▸ **Action item**: Copy each record below exactly, please, and leave its pictures out.

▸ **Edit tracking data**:
[Start of Attachment]

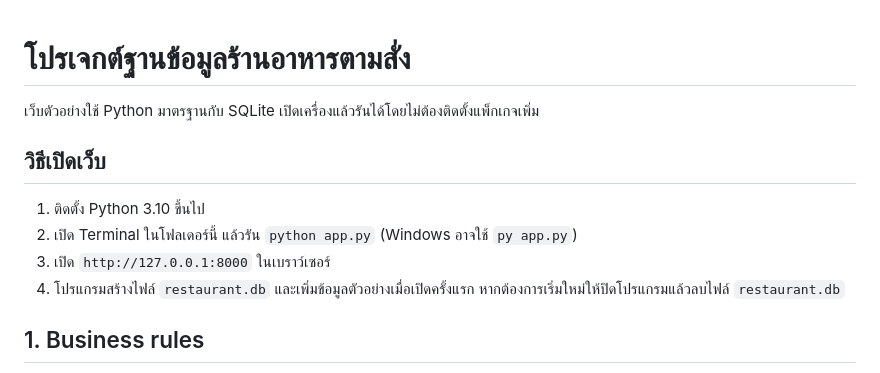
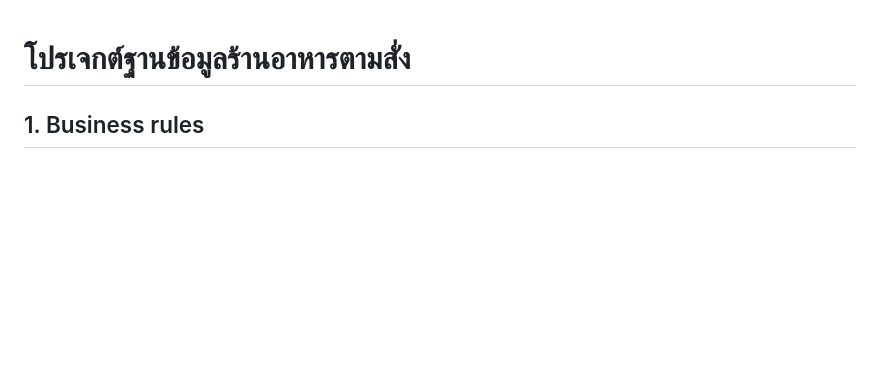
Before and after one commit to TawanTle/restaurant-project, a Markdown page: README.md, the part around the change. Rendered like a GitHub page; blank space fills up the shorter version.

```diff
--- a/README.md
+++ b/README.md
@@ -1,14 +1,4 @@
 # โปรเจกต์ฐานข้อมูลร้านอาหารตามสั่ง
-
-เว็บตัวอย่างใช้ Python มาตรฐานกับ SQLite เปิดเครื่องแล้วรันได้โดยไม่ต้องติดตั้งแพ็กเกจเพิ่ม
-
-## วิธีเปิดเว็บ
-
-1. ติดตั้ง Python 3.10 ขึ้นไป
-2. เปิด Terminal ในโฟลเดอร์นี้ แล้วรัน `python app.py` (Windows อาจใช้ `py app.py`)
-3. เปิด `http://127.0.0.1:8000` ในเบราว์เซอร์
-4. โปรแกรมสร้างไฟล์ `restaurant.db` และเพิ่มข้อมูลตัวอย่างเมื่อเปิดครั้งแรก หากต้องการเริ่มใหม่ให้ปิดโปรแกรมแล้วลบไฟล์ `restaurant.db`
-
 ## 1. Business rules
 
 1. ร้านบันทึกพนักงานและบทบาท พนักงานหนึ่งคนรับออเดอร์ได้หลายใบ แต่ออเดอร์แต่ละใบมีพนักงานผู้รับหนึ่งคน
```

[End of Attachment]

▸ **Answer to this problem**:
Before and after one commit to TawanTle/restaurant-project, a Markdown page: README.md, the part around the change. Rendered like a GitHub page; blank space fills up the shorter version.

```diff
--- a/README.md
+++ b/README.md
@@ -1,14 +1,4 @@
 # โปรเจกต์ฐานข้อมูลร้านอาหารตามสั่ง
-
-เว็บตัวอย่างใช้ Python มาตรฐานกับ SQLite เปิดเครื่องแล้วรันได้โดยไม่ต้องติดตั้งแพ็กเกจเพิ่ม
-
-## วิธีเปิดเว็บ
-
-1. ติดตั้ง Python 3.10 ขึ้นไป
-2. เปิด Terminal ในโฟลเดอร์นี้ แล้วรัน `python app.py` (Windows อาจใช้ `py app.py`)
-3. เปิด `http://127.0.0.1:8000` ในเบราว์เซอร์
-4. โปรแกรมสร้างไฟล์ `restaurant.db` และเพิ่มข้อมูลตัวอย่างเมื่อเปิดครั้งแรก หากต้องการเริ่มใหม่ให้ปิดโปรแกรมแล้วลบไฟล์ `restaurant.db`
-
 ## 1. Business rules
 
 1. ร้านบันทึกพนักงานและบทบาท พนักงานหนึ่งคนรับออเดอร์ได้หลายใบ แต่ออเดอร์แต่ละใบมีพนักงานผู้รับหนึ่งคน
```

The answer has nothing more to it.